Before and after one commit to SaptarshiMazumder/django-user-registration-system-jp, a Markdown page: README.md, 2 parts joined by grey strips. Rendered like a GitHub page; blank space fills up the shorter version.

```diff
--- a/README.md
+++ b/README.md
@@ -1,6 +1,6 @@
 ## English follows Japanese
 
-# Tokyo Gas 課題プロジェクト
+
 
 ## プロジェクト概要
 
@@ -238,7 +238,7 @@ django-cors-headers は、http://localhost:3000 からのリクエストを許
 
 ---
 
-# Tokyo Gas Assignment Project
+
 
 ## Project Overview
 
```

---

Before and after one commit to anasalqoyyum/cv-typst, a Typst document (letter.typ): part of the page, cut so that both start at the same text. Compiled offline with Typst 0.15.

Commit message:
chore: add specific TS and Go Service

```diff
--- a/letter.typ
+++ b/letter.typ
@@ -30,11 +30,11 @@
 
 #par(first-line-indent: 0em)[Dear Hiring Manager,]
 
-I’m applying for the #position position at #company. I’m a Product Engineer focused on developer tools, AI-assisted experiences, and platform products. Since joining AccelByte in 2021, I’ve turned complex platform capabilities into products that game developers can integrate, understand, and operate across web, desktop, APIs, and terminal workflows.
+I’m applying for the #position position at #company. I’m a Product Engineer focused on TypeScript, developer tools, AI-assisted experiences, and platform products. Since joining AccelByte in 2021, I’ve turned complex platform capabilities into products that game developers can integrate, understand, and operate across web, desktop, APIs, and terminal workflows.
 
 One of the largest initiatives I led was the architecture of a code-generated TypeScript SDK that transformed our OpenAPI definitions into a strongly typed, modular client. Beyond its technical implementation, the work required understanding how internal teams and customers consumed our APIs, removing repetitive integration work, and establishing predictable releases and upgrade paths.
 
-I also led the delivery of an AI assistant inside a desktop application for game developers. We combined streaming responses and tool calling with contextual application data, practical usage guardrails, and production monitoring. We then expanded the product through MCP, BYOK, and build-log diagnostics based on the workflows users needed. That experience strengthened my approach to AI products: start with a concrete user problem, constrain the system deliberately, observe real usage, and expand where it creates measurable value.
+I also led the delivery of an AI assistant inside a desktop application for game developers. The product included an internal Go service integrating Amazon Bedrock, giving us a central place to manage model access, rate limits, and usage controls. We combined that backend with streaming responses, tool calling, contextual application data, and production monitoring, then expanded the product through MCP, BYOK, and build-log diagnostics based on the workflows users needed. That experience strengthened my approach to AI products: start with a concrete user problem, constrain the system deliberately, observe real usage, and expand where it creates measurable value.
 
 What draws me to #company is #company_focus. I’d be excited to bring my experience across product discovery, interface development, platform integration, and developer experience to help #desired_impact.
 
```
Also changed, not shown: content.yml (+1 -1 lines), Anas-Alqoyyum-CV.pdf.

---

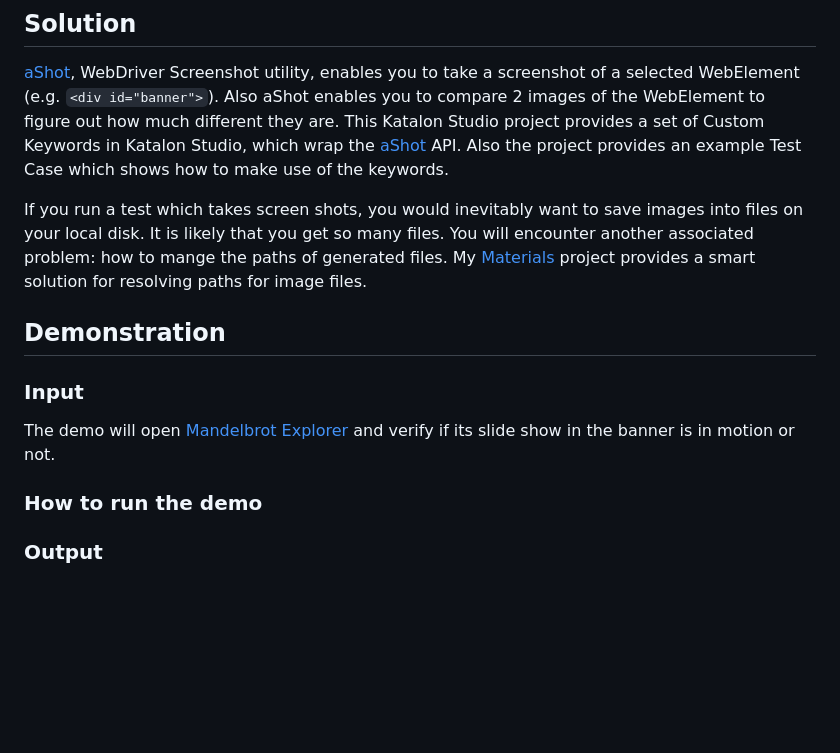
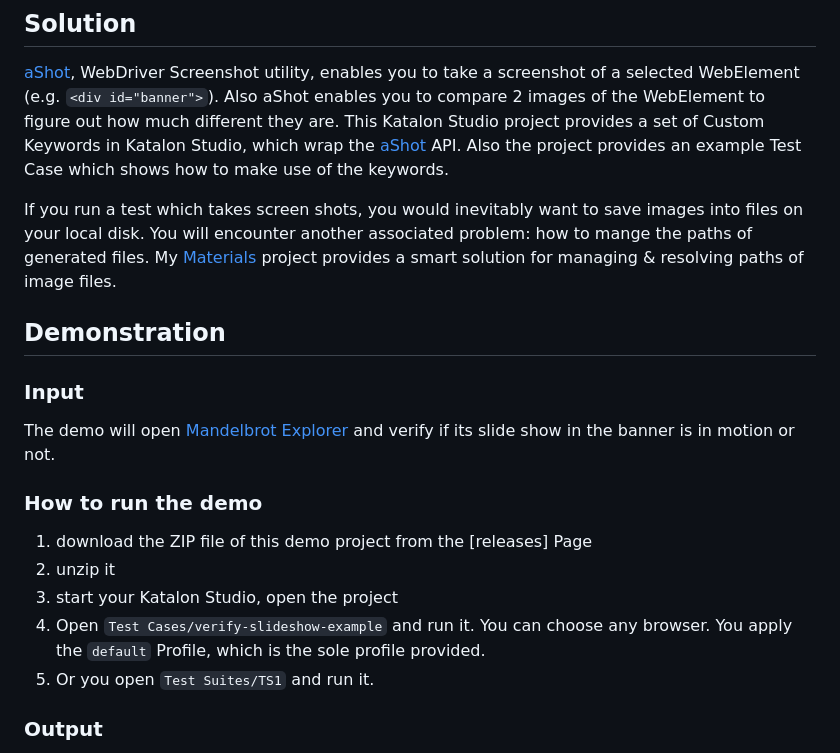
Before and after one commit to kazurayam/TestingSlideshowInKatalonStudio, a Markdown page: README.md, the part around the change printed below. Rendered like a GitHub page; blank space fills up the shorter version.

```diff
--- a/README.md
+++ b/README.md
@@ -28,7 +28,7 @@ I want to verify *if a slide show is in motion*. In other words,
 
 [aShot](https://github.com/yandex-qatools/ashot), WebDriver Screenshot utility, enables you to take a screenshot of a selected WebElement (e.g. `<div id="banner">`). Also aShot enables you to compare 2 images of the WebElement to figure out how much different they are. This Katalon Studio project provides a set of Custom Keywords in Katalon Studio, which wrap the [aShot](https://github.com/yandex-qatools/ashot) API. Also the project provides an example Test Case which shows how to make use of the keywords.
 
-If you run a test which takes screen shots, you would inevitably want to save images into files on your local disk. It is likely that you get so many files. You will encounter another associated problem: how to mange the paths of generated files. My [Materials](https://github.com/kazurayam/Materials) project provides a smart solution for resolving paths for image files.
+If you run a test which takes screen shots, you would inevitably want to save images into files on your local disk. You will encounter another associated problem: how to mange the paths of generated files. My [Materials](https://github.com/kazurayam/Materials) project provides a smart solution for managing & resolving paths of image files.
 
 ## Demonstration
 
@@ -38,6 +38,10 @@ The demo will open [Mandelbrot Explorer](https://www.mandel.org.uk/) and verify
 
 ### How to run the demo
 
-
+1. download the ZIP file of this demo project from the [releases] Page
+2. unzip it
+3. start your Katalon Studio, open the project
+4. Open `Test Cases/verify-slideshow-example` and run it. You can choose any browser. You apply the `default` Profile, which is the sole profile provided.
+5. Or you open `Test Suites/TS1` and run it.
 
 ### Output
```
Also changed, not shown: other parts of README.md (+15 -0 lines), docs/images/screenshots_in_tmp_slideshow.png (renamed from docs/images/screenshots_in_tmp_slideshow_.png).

Work instructions: Copy every line where the word "letter" is present in the entries above.

Answer area:
Before and after one commit to anasalqoyyum/cv-typst, a Typst document (letter.typ): part of the page, cut so that both start at the same text. Compiled offline with Typst 0.15.
--- a/letter.typ
+++ b/letter.typ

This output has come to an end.